§ **Change listing data**:
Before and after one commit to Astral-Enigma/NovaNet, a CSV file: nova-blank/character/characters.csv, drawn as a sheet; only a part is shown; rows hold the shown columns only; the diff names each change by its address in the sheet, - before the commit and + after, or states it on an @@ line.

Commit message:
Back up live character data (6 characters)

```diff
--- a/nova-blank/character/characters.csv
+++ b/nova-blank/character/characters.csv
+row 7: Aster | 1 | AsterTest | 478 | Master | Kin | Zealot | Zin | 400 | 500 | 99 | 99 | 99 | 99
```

§ **EXERCISE PROMPT**:
Exact copies of the lines from the one holding "Back up live character data (6 characters)" to the end of the entries are all that should be written.

§ **SOLUTION TO THIS EXERCISE**:
Back up live character data (6 characters)

```diff
--- a/nova-blank/character/characters.csv
+++ b/nova-blank/character/characters.csv
+row 7: Aster | 1 | AsterTest | 478 | Master | Kin | Zealot | Zin | 400 | 500 | 99 | 99 | 99 | 99
```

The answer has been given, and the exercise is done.